Posted on Sep 09, 2020
UK Ministers are planning to override parts of the Brexit deal with a bill that could be "inconsistent" with it, with the intention of letting ministers hand themselves the power to determine rules on state aid and goods travelling between Northern Ireland and Great Britain.
The controversial Internal Market Bill will enable the UK Government to provide financial assistance to Scotland, Wales, and Northern Ireland with new powers to spend taxpayers’ money previously administered by the EU.
The draft legislation says: "Certain provisions to have effect notwithstanding inconsistency or incompatibility with international or other domestic law."
The bill contains a list of precedents the new law would override, including "any other legislation, convention or rule of international or domestic law whatsoever, including any order, judgement or decision of the Europe Court or of any other court or tribunal."
No longer will unelected EU bodies be spending our money on our behalf. These new spending powers will mean that these decisions will now be made in the UK, focus on UK priorities and be accountable to the UK Parliament and people of the UK.
The response from Brussels has been a mixture of both bewilderment and fury.
President of the EU Council Charles Michel said: "Breaking international law is not acceptable and does not create the confidence we need to build our future relationship."
Former UK MEP and Labour leader in the European Parliament described "a government that thinks that the law is for others to follow, not itself."
- "Get real or we walk" UK warns Brussels as Brexit trade deal talks resume
- The gloves are off: UK threatens to tear-up EU withdrawal agreement
- EU demands veto on post-Brexit legislation - Michel Barnier to be sidelined
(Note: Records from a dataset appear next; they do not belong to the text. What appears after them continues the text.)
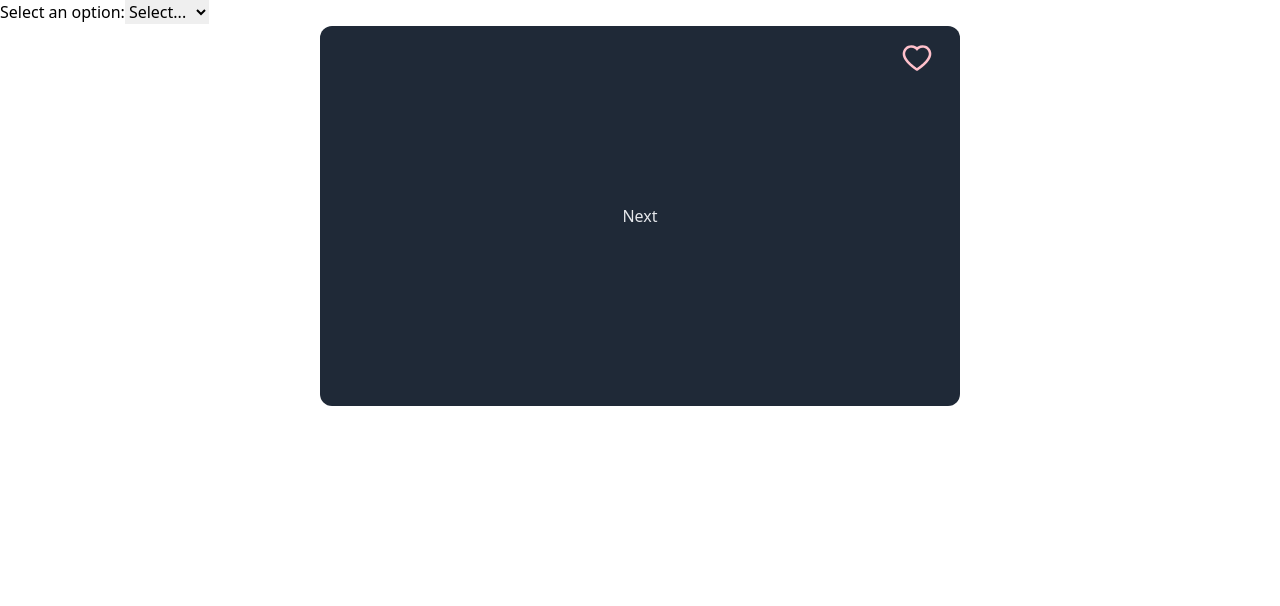
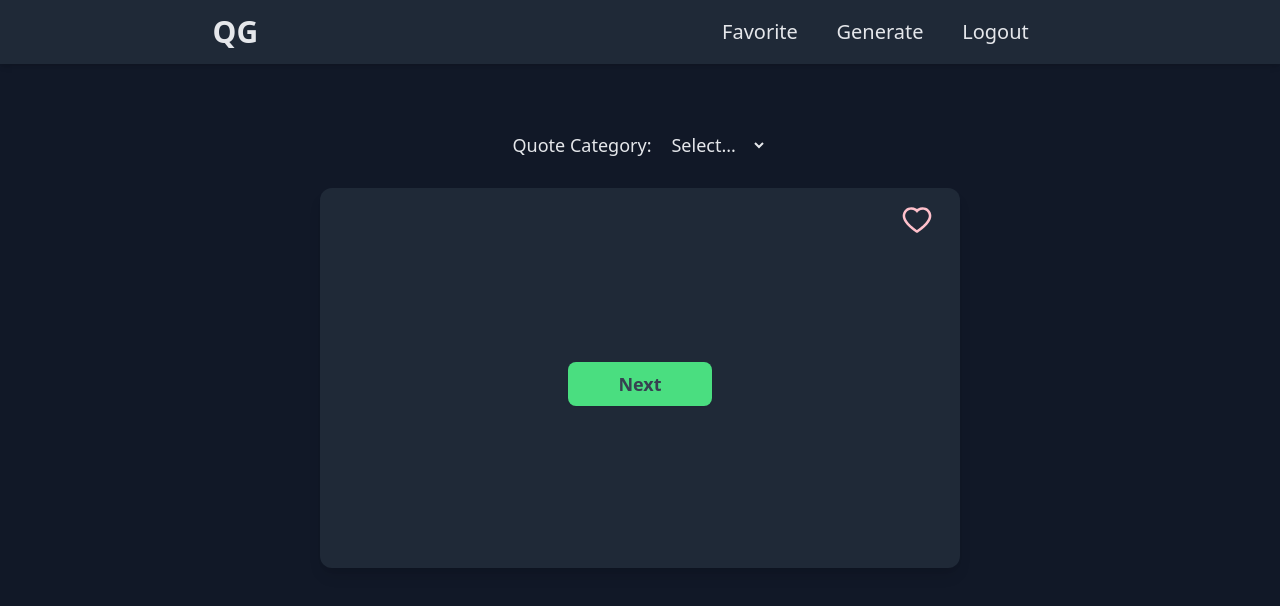
Before and after one commit to aerahrah/quote-generator, a React (Vite) app in the folder client/: page /quote-generator in a window 1280 px wide. Shown: the top 606 px of the page. Built offline with nearby package versions, Linux system fonts and the light colour scheme; no server answers.

Commit message:
Update design for quoteGenerator

```diff
--- a/client/src/App.jsx
+++ b/client/src/App.jsx
@@ -4,14 +4,10 @@ import Signup from './components/auth/signup'
 import Library from './pages/favoritQuote'
 import QuoteGenerator from './pages/quoteGenerator'
 import {  Routes, Route, useLocation} from 'react-router-dom'
-import NavBar from './components/navbar'
-import { getCookie } from "./components/utils/cookieUtils"
+
 function App() {
-  const location = useLocation();
-  const shouldShowNavbar = getCookie('token') && location.pathname !== '/' && location.pathname !== '/signin';
   return (
     <>
-      { shouldShowNavbar && <NavBar></NavBar>}
         <Routes>
             <Route path="/" element={<Signup />} />
             <Route path="/signin" element={<Signin />} />
--- a/client/src/components/auth/authwrapper.jsx
+++ b/client/src/components/auth/authwrapper.jsx
@@ -2,7 +2,7 @@ const AuthWrapper = ({children}) =>{
     return (
         <menu className="w-full h-screen text-center p-8 text-stone-200 bg-gray-900">
         <div className="flex items-center gap-12 flex-col justify-center w-full m-auto h-full -translate-y-8 lg:flex-row">
-                <h1 className="text-blue-400 text-6xl md:text-7xl lg:text-8xl font-black capitalize lg:w-1/2 lg:-translate-y-16 animate-pulse">Quote Generator</h1>
+        <h1 className="text-blue-400 text-6xl md:text-7xl lg:text-8xl font-black capitalize lg:w-1/2 lg:-translate-y-16 animate-pulse">Quote Generator</h1>
                 {children}
         </div>
         </menu>
--- a/client/src/components/navbar.jsx
+++ b/client/src/components/navbar.jsx
@@ -1,11 +1,22 @@
 import {Link} from 'react-router-dom'
+import { deleteCookie } from './utils/cookieUtils';
+import { useNavigate } from 'react-router-dom';
 
 const NavBar = () =>{
+    const navigate = useNavigate();
+    const handleLogout =() =>{
+        deleteCookie('token');
+        navigate('/');
+    };
     return(
-        <ul>
-            <li><Link to = '/favorite'>favorite</Link></li>
-            <li><Link to = '/quote-generator'>generate</Link></li>
-        </ul>
+        <div className='bg-gray-800 flex justify-around h-16 items-center shadow-md text-gray-200 text capitalize'>
+            <Link className='text-3xl font-bold' to = '/generate'>QG</Link>
+            <ul className='flex text-xl w-96 justify-evenly'>
+                <li className='hover:opacity-70'><Link to = '/favorite'>favorite</Link></li>
+                <li className='hover:opacity-70'><Link to = '/quote-generator'>generate</Link></li>
+                <li className='hover:opacity-70 cursor-pointer' onClick={handleLogout}>Logout</li>
+            </ul>
+        </div>
     )
 }
 
--- a/client/src/pages/card.jsx
+++ b/client/src/pages/card.jsx
@@ -1,7 +1,7 @@
 const Card = ({children}) =>{
     return (
         <div className="h-96 flex">
-            <div className="flex flex-col w-1/2 justify-center items-center m-auto bg-gray-800 py-6 px-4 md:py-10 md:px-8 min-w-sm min-h-sm rounded-xl relative">
+            <div className="flex flex-col w-1/2 justify-center items-center m-auto bg-gray-800 py-6 px-4 md:py-10 md:px-8 min-w-sm min-h-sm rounded-xl relative shadow-lg ">
                 {children}
             </div>
         </div>
--- a/client/src/pages/favoritQuote.jsx
+++ b/client/src/pages/favoritQuote.jsx
@@ -25,7 +25,6 @@ const Library = () =>{
     return (
         <div>
             {isLoading ?(
-
              <Spinner />
             ): (<div>
                 {quoteData.map((data)=>(
--- a/client/src/pages/quoteGenerator.jsx
+++ b/client/src/pages/quoteGenerator.jsx
@@ -4,6 +4,7 @@ import Timer from "../components/utils/messageTimeout";
 import Spinner from "../components/utils/spinner";
 import Card from "./card";
 import { AiOutlineHeart } from "react-icons/ai";
+import NavBar from "../components/navbar";
 const QuoteGenerator = () => {
   const url = "http://localhost:3500/quote";
   const [quoteData, setQuoteData] = useState([]);
@@ -47,42 +48,45 @@ const QuoteGenerator = () => {
   };
 
   return (
-    <div className="w-full h-screen">
-      <div>
-        <label htmlFor="selectInput">Select an option:</label>
-        <select id="selectInput" value={selectedOption} onChange={handleOptionChange}>
-          <option value="">Select...</option>
-          <option value="happiness">Happy</option>
-          <option value="anger">Anger</option>
-          <option value="courage">Courage</option>
-          <option value="fitness">Fitness</option>
-          <option value="love">Love</option>
-          <option value="history">History</option>
-        </select>
-
-      </div>
-      <div>
+    <div className="w-full h-screen bg-gray-900 flex flex-col">
+      <NavBar></NavBar>
+      <div className="transform translate-y-36 md:translate-y-16">
+     <div className="w-96 m-auto flex justify-center items-center text-lg text-gray-200 mb-6">
+  <label htmlFor="selectInput" className="mr-2">Quote Category:</label>
+  <select
+    id="selectInput"
+    value={selectedOption}
+    onChange={handleOptionChange}
+    className="rounded px-2 py-1 bg-transparent focus:outline-none"
+  >
+    <option className="bg-gray-800" value="">Select...</option>
+    <option className="bg-gray-800" value="happiness">Happy</option>
+    <option className="bg-gray-800" value="anger">Anger</option>
+    <option className="bg-gray-800" value="courage">Courage</option>
+    <option className="bg-gray-800" value="fitness">Fitness</option>
+    <option className="bg-gray-800" value="love">Love</option>
+    <option className="bg-gray-800" value="history">History</option>
+  </select>
+</div>
         <Card>
         {isLoading ? (
           <Spinner />
         ) : (
-          <div className="flex flex-col text-gray-200">
-            {quote && <p className="mb-10 text-xl md:text-2xl italic">"{quote}"</p>}
-            {author && <p className="mb-6 text-md md:text-lg font-thin flex self-end"> - {author}</p>}
+          <div className="flex flex-col text-gray-200 ">
+            {quote && <p className="mb-10 !leading-relaxed text-xl md:text-2xl italic text-blue-400 ">"{quote}"</p>}
+            {author && <p className="mb-10 text-md md:text-lg font-thin flex self-end text-blue-300"> - {author}</p>}
             <button className="absolute top-4 right-4" onClick={handleSave}> <AiOutlineHeart size={"34px"} color="pink"></AiOutlineHeart></button>
-
-            <button onClick={fetchDataAndUpdate}>Next</button>
+            <div className="text-center">
+              <div className={`m-auto w-72 transition duration-200 ${message ? 'scale-100' : 'scale-0'} mb-6`}>
+              {message && <p>{message}</p>}
+              </div>
+              <Timer message={message} setMessage={setMessage} />
+            </div>
+            <button className="btn bg-green-400 text-gray-700 w-36 self-center text-lg font-semibold" onClick={fetchDataAndUpdate}>Next</button>
          </div>
         )}
         </Card>
       </div>
-
-      {message && (
-          <>
-          <p>{message}</p>
-          <Timer message={message} setMessage={setMessage} />
-          </>
-      )}
     </div>
   );
 };
```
The extraordinary turn of events has adversely affected the value of Sterling, with credit rating agency Fitch revising its Brexit view: “With limited progress so far in negotiations on a free trade agreement (FTA) and time running out… we now assume that UK-EU trade will move to WTO terms in January,” Fitch’s chief economist, Brian Coulton, said during an online conference on Wednesday.
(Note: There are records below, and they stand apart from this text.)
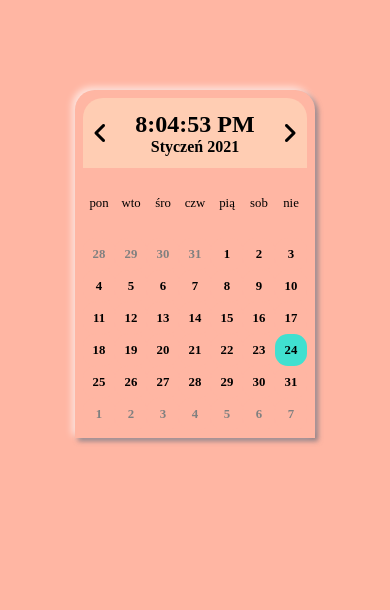
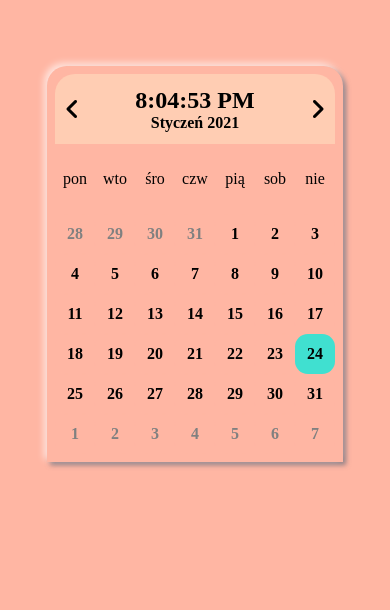
Before and after one commit to ajarek/calendar, a plain HTML site: page index.html in a window 390 px wide. Shown: the part 158-768 px from the top of the page. Drawn offline with Linux system fonts and the light colour scheme.

Commit message:
3 commit

```diff
--- a/style.css
+++ b/style.css
@@ -110,13 +110,13 @@ h5{
 }
 @media (max-width:400px){
     .days,.days--przed,.days--po {
-        font-size: 0.8rem;
-            width: 2rem;
-          height: 2rem;
+        font-size: 1rem;
+            width: 2.5rem;
+          height: 2.5rem;
 
       }
       .daysWeek{
-         font-size: 0.8rem;
+         font-size: 1rem;
          }
     i{
         font-size: 1.5rem;
```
“It is very hard to model this but we have knocked around 2 per cent off our 2021 forecast for the UK because of this change in assumption,” he said, adding the ratings agency expected the UK’s economic recovery to stall in the first half of next year.
Follow EU Today on Social media: